### [Task]
Could you say how many lines below contain the word "pushNamed"? Give the number with no other text.

Items listed in a dataset
========================

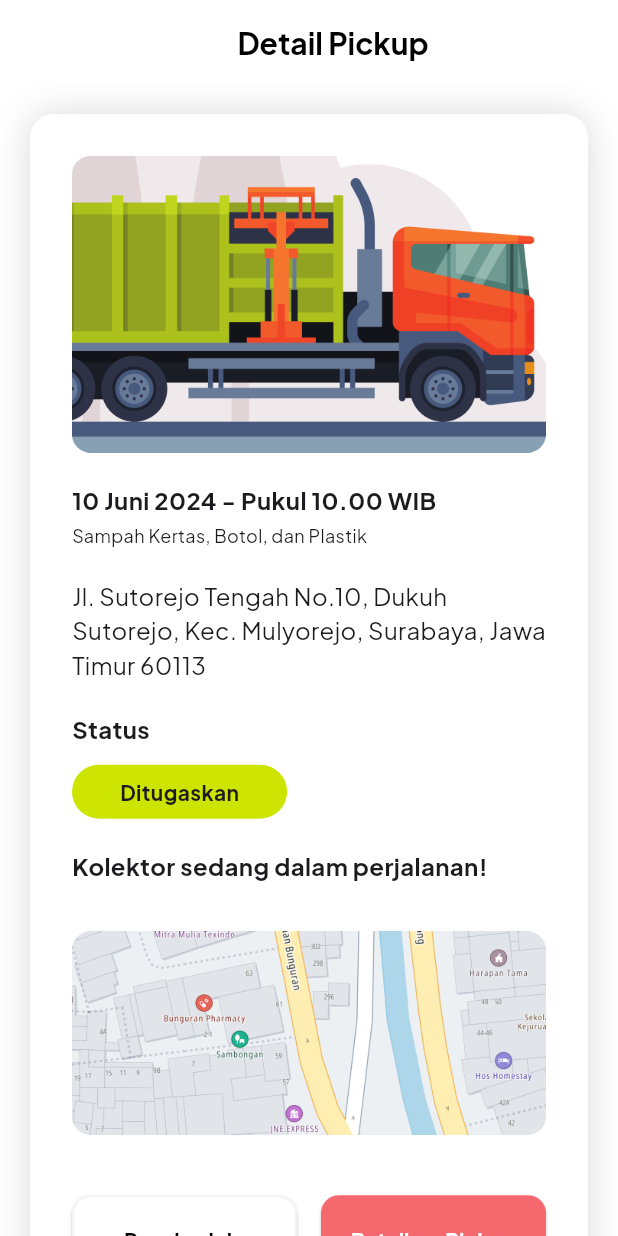
After one commit to mhmdrazn/BuangBijak, a Flutter app: the DetailPickup screen opened by its route, on a phone screen of 412 x 824 dp. The commit adds this screen. Run offline on Flutter 3.47's test engine with Material 3 defaults, Android fonts, the phone set to English and light mode, and no system bars.

Commit message:
add detail pickup (raza) (#5)
* first commit

* fix: date conflict variables

* feat: dropdown components

* fix: add const

* feat: add detail pickup page

---------

Co-authored-by: mhmdrazn <razan4944@gmail.com>

```diff
--- a/lib/main.dart
+++ b/lib/main.dart
@@ -13,7 +13,7 @@ class MyApp extends StatelessWidget {
   Widget build(BuildContext context) {
     return MaterialApp(
       title: 'BuangBijak App',
-      initialRoute: '/login',
+      initialRoute: '/login', // debugging
       theme: ThemeData(
         // Basis hijau yang akan digunakan
         primarySwatch: Colors.green, // Warna utama (green)
--- a/lib/routes/routes.dart
+++ b/lib/routes/routes.dart
@@ -3,10 +3,12 @@ import 'package:fp_tekber/screens/home_screen.dart';
 import 'package:fp_tekber/screens/pickup_screens.dart';
 import 'package:fp_tekber/screens/user_settings.dart';
 import 'package:fp_tekber/screens/landing-page.dart';
+import 'package:fp_tekber/screens/detail-pickup.dart';
 
 final Map<String, WidgetBuilder> appRoutes = {
   '/': (context) => const HomeScreen(),
   '/ajukan-pickup': (context) => const PickupPage(),
   '/profil-saya': (context) => const UserSettings(),
-  '/login': (context) => LoginSignup(),
+  '/login': (context) => const LoginSignup(),
+  '/detail-pickup': (context) => const DetailPickup(),
 };
--- /dev/null
+++ b/lib/screens/detail-pickup.dart
@@ -0,0 +1,154 @@
+import "package:flutter/material.dart";
+import '../theme.dart';
+import '../widgets/button.dart';
+
+class DetailPickup extends StatelessWidget {
+  const DetailPickup({super.key});
+
+  @override
+  Widget build(BuildContext context) {
+    return Scaffold(
+      backgroundColor: Colors.white,
+        appBar: AppBar(
+          backgroundColor: white,
+          centerTitle: true,
+          title: Padding(
+            padding: const EdgeInsets.only(top: 24.0, bottom: 24.0),
+            child: Row(
+              mainAxisAlignment: MainAxisAlignment.center,
+              children: [
+                Text(
+                  'Detail Pickup',
+                  style: bold20.copyWith(color: black),
+                  textAlign: TextAlign.center,
+                ),
+                const SizedBox(width: 24)
+              ],
+            ),
+          ),
+        ),
+        body: SingleChildScrollView(
+          child:
+            ConstrainedBox(
+            constraints: const BoxConstraints(maxWidth: 600),
+            child: Padding(
+              padding: const EdgeInsets.all(20.0),
+              child: Container(
+                decoration: BoxDecoration(
+                  color: Colors.white,
+                  borderRadius: BorderRadius.circular(16.0),
+                  boxShadow: [
+                    BoxShadow(
+                      color: Colors.black.withOpacity(0.15),
+                      spreadRadius: 0,
+                      blurRadius: 20,
+                      offset: const Offset(0, 0),
+                    ),
+                  ],
+                ),
+                child: Padding(
+                  padding: const EdgeInsets.all(28.0),
+                  child: Column(
+                    crossAxisAlignment: CrossAxisAlignment.start,
+                    children: [
+                      Image.asset(
+                        'assets/images/truck-banner.png',
+                        fit: BoxFit.cover,
+                        width: double.infinity,
+                      ),
+
+                      const SizedBox(height: 20.0),
+
+                      Column(
+                        crossAxisAlignment: CrossAxisAlignment.start,
+                        children: [
+                          Text(
+                            '10 Juni 2024 - Pukul 10.00 WIB',
+                            style: bold16,
+                            textAlign: TextAlign.left,
+                          ),
+                          const SizedBox(height: 4.0),
+                          Text(
+                            'Sampah Kertas, Botol, dan Plastik ',
+                            style: regular12,
+                            textAlign: TextAlign.left,
+                          ),
+                        ],
+                      ),
+
+                      const SizedBox(height: 20.0),
+
+                      Text(
+                        'Jl. Sutorejo Tengah No.10, Dukuh Sutorejo, Kec. Mulyorejo, Surabaya, Jawa Timur 60113',
+                        style: regular16,
+                        textAlign: TextAlign.left,
+                      ),
+
+                      const SizedBox(height: 20.0),
+
+                      Text(
+                        'Status',
+                        style: bold16,
+                        textAlign: TextAlign.left,
+                      ),
+
+                      const SizedBox(height: 12.0),
+
+                      Container(
+                        padding: const EdgeInsets.fromLTRB(32, 8, 32, 8),
+                        decoration: BoxDecoration(
+                          color: green,
+                          borderRadius: BorderRadius.circular(99.0),
+                        ),
+                        child: Column(
+                          crossAxisAlignment: CrossAxisAlignment.start,
+                          children: [
+                            Text(
+                              'Ditugaskan',
+                              style: bold14,
+                              textAlign: TextAlign.left,
+                            ),
+                          ],
+                        ),
+                      ),
+
+                      const SizedBox(height: 20.0),
+
+                      Column(
+                        crossAxisAlignment: CrossAxisAlignment.start,
+                        children: [
+                          Text(
+                            'Kolektor sedang dalam perjalanan!',
+                            style: bold16
+                          ),
+                          Image.asset('assets/images/maps.png', height: 200),
+                        ],
+                      ),
+
+                      const SizedBox(height: 8.0),
+
+                      Row(
+                        mainAxisAlignment: MainAxisAlignment.spaceEvenly,
+                        children: [
+                          Expanded(child:
+                            Button(text: 'Reschedule', color: white, borderColor: grey3, textColor: black),
+                          ),
+                          const SizedBox(width: 16.0),
+                          Expanded(child:
+                            Button(text: 'Batalkan Pickup', color: red, textColor: white),
+                          )
+
+                        ],
+                      )
+
+                    ],
+                  ),
+                ),
+              ),
+            )
+          ),
+        )
+
+    );
+  }
+}
--- a/lib/screens/home_screen.dart
+++ b/lib/screens/home_screen.dart
@@ -102,7 +102,7 @@ class HomeScreen extends StatelessWidget {
                       Navigator.pushNamed(context, '/'); // Beranda menuju root
                       break;
                     case 1:
-                      Navigator.pushNamed(context, '/pickup'); // Pickup
+                      Navigator.pushNamed(context, '/ajukan-pickup'); // Pickup
                       break;
                     case 2:
                       Navigator.pushNamed(context, '/profil-saya'); // Profile
--- /dev/null
+++ b/lib/widgets/button.dart
@@ -0,0 +1,47 @@
+import 'package:flutter/material.dart';
+import '../theme.dart';
+
+class Button extends StatelessWidget {
+  final String text;
+  final Color color;
+  final Color? borderColor;
+  final Color? textColor;
+
+  const Button({
+    super.key,
+    required this.text,
+    required this.color,
+    this.borderColor,
+    this.textColor
+  });
+
+  @override
+  Widget build(BuildContext context) {
+    final screenWidth = MediaQuery.of(context).size.width;
+
+    final double horizontalPadding = screenWidth * 0.04;
+
+    return ElevatedButton(
+      onPressed: () {},
+      style: ElevatedButton.styleFrom(
+        backgroundColor: color,
+        foregroundColor: color == Colors.white ? white : Colors.white,
+        padding: EdgeInsets.symmetric(
+          vertical: 20,
+          horizontal: horizontalPadding,
+        ),
+        minimumSize: const Size(0, 36),
+        side: BorderSide(color: borderColor?? Colors.transparent, width: 1.5),
+        shape: RoundedRectangleBorder(
+          borderRadius: BorderRadius.circular(12),
+        ),
+      ),
+      child: Text(
+        text,
+        style: bold14.copyWith(
+          color: textColor == Colors.black ? black : Colors.white,
+        ),
+      ),
+    );
+  }
+}
--- a/lib/widgets/dropdown.dart
+++ b/lib/widgets/dropdown.dart
@@ -24,7 +24,7 @@ class CustomDropdown extends StatelessWidget {
         const SizedBox(height: 8),
         DropdownButtonFormField<String>(
           value: selectedValue,
-          hint: Text("Pilih $title", style: regular14), // Placeholder text
+          hint: Text("Pilih $title", style: regular14.copyWith(color: grey2)), // Placeholder text
           isExpanded: true,
           decoration: InputDecoration(
             enabledBorder: OutlineInputBorder(
@@ -46,11 +46,12 @@ class CustomDropdown extends StatelessWidget {
               borderSide: BorderSide(color: grey3, width: 2),
             ),
           ),
+          dropdownColor: white,
           onChanged: onChanged,
           items: items.map<DropdownMenuItem<String>>((String value) {
             return DropdownMenuItem<String>(
               value: value,
-              child: Text(value, style: regular14), // Style for dropdown items
+              child: Text(value, style: regular14.copyWith(color: grey2)), // Style for dropdown items
             );
           }).toList(),
         )
```
Also changed, not shown: lib/screens/landing-page.dart (+35 -31 lines), lib/screens/pickup_screens.dart (+2 -8 lines), assets/images/maps.png (added), assets/images/truck-banner.png (added), 1 other file.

========================

### [Solution to this problem]
4